• _EXERCISE PROMPT_
Write out all the material verbatim, line by line.

• _DATA FOR THE TASK_
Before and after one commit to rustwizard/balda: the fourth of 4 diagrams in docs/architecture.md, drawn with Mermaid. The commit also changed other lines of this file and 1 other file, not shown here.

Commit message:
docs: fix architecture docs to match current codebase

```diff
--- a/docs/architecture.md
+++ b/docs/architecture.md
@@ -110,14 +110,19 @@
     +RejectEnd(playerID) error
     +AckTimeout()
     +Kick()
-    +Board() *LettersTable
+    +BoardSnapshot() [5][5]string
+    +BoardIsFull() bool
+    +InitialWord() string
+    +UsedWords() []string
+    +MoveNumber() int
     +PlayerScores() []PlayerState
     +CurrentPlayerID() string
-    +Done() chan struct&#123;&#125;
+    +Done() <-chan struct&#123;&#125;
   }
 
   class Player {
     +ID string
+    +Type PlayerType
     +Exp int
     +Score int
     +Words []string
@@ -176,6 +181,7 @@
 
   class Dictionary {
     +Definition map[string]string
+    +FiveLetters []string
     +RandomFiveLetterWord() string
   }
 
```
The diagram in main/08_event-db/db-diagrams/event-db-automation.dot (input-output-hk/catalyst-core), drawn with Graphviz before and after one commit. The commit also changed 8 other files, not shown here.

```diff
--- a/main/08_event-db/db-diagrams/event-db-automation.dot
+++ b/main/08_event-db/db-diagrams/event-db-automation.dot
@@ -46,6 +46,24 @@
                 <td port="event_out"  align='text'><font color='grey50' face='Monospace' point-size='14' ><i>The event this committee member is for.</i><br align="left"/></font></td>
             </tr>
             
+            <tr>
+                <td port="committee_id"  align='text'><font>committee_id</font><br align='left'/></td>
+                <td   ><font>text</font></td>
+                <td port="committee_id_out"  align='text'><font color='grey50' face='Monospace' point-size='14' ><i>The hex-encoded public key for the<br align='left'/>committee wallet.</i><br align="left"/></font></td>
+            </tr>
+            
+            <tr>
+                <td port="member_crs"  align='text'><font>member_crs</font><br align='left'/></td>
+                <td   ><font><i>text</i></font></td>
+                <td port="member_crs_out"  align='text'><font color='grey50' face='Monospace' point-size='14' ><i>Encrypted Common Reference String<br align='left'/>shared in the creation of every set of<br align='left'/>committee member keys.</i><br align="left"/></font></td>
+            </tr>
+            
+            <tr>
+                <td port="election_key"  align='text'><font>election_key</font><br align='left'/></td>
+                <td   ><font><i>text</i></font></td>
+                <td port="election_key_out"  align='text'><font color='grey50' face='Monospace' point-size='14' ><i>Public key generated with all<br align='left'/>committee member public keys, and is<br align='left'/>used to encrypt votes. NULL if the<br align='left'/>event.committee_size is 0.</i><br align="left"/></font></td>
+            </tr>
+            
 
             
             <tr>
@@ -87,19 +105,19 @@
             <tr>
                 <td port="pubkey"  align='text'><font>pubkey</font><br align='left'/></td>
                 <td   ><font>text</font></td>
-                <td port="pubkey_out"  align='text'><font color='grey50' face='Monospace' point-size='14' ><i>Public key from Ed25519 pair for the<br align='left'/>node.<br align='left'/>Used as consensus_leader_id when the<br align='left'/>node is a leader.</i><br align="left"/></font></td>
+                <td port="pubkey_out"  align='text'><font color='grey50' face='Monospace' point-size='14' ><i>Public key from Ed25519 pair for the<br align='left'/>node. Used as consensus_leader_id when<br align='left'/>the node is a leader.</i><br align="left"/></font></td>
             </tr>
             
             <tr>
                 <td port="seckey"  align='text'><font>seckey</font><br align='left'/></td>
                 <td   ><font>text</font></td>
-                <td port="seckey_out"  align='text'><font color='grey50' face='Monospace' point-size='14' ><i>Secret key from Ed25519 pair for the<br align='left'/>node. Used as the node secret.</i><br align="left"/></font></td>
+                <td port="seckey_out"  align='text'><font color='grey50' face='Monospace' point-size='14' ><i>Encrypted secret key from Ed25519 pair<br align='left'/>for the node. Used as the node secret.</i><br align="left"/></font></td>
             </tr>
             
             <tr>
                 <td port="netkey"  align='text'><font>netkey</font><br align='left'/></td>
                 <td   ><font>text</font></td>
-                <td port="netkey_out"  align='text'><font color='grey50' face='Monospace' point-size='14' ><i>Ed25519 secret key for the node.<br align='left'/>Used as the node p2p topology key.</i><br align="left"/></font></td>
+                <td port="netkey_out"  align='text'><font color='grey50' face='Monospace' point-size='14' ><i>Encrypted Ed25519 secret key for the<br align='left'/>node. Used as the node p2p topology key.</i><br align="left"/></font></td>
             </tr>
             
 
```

• _TASK ANSWER_
Before and after one commit to rustwizard/balda: the fourth of 4 diagrams in docs/architecture.md, drawn with Mermaid. The commit also changed other lines of this file and 1 other file, not shown here.

Commit message:
docs: fix architecture docs to match current codebase

```diff
--- a/docs/architecture.md
+++ b/docs/architecture.md
@@ -110,14 +110,19 @@
     +RejectEnd(playerID) error
     +AckTimeout()
     +Kick()
-    +Board() *LettersTable
+    +BoardSnapshot() [5][5]string
+    +BoardIsFull() bool
+    +InitialWord() string
+    +UsedWords() []string
+    +MoveNumber() int
     +PlayerScores() []PlayerState
     +CurrentPlayerID() string
-    +Done() chan struct&#123;&#125;
+    +Done() <-chan struct&#123;&#125;
   }
 
   class Player {
     +ID string
+    +Type PlayerType
     +Exp int
     +Score int
     +Words []string
@@ -176,6 +181,7 @@
 
   class Dictionary {
     +Definition map[string]string
+    +FiveLetters []string
     +RandomFiveLetterWord() string
   }
 
```
The diagram in main/08_event-db/db-diagrams/event-db-automation.dot (input-output-hk/catalyst-core), drawn with Graphviz before and after one commit. The commit also changed 8 other files, not shown here.

```diff
--- a/main/08_event-db/db-diagrams/event-db-automation.dot
+++ b/main/08_event-db/db-diagrams/event-db-automation.dot
@@ -46,6 +46,24 @@
                 <td port="event_out"  align='text'><font color='grey50' face='Monospace' point-size='14' ><i>The event this committee member is for.</i><br align="left"/></font></td>
             </tr>
             
+            <tr>
+                <td port="committee_id"  align='text'><font>committee_id</font><br align='left'/></td>
+                <td   ><font>text</font></td>
+                <td port="committee_id_out"  align='text'><font color='grey50' face='Monospace' point-size='14' ><i>The hex-encoded public key for the<br align='left'/>committee wallet.</i><br align="left"/></font></td>
+            </tr>
+            
+            <tr>
+                <td port="member_crs"  align='text'><font>member_crs</font><br align='left'/></td>
+                <td   ><font><i>text</i></font></td>
+                <td port="member_crs_out"  align='text'><font color='grey50' face='Monospace' point-size='14' ><i>Encrypted Common Reference String<br align='left'/>shared in the creation of every set of<br align='left'/>committee member keys.</i><br align="left"/></font></td>
+            </tr>
+            
+            <tr>
+                <td port="election_key"  align='text'><font>election_key</font><br align='left'/></td>
+                <td   ><font><i>text</i></font></td>
+                <td port="election_key_out"  align='text'><font color='grey50' face='Monospace' point-size='14' ><i>Public key generated with all<br align='left'/>committee member public keys, and is<br align='left'/>used to encrypt votes. NULL if the<br align='left'/>event.committee_size is 0.</i><br align="left"/></font></td>
+            </tr>
+            
 
             
             <tr>
@@ -87,19 +105,19 @@
             <tr>
                 <td port="pubkey"  align='text'><font>pubkey</font><br align='left'/></td>
                 <td   ><font>text</font></td>
-                <td port="pubkey_out"  align='text'><font color='grey50' face='Monospace' point-size='14' ><i>Public key from Ed25519 pair for the<br align='left'/>node.<br align='left'/>Used as consensus_leader_id when the<br align='left'/>node is a leader.</i><br align="left"/></font></td>
+                <td port="pubkey_out"  align='text'><font color='grey50' face='Monospace' point-size='14' ><i>Public key from Ed25519 pair for the<br align='left'/>node. Used as consensus_leader_id when<br align='left'/>the node is a leader.</i><br align="left"/></font></td>
             </tr>
             
             <tr>
                 <td port="seckey"  align='text'><font>seckey</font><br align='left'/></td>
                 <td   ><font>text</font></td>
-                <td port="seckey_out"  align='text'><font color='grey50' face='Monospace' point-size='14' ><i>Secret key from Ed25519 pair for the<br align='left'/>node. Used as the node secret.</i><br align="left"/></font></td>
+                <td port="seckey_out"  align='text'><font color='grey50' face='Monospace' point-size='14' ><i>Encrypted secret key from Ed25519 pair<br align='left'/>for the node. Used as the node secret.</i><br align="left"/></font></td>
             </tr>
             
             <tr>
                 <td port="netkey"  align='text'><font>netkey</font><br align='left'/></td>
                 <td   ><font>text</font></td>
-                <td port="netkey_out"  align='text'><font color='grey50' face='Monospace' point-size='14' ><i>Ed25519 secret key for the node.<br align='left'/>Used as the node p2p topology key.</i><br align="left"/></font></td>
+                <td port="netkey_out"  align='text'><font color='grey50' face='Monospace' point-size='14' ><i>Encrypted Ed25519 secret key for the<br align='left'/>node. Used as the node p2p topology key.</i><br align="left"/></font></td>
             </tr>
             
 
```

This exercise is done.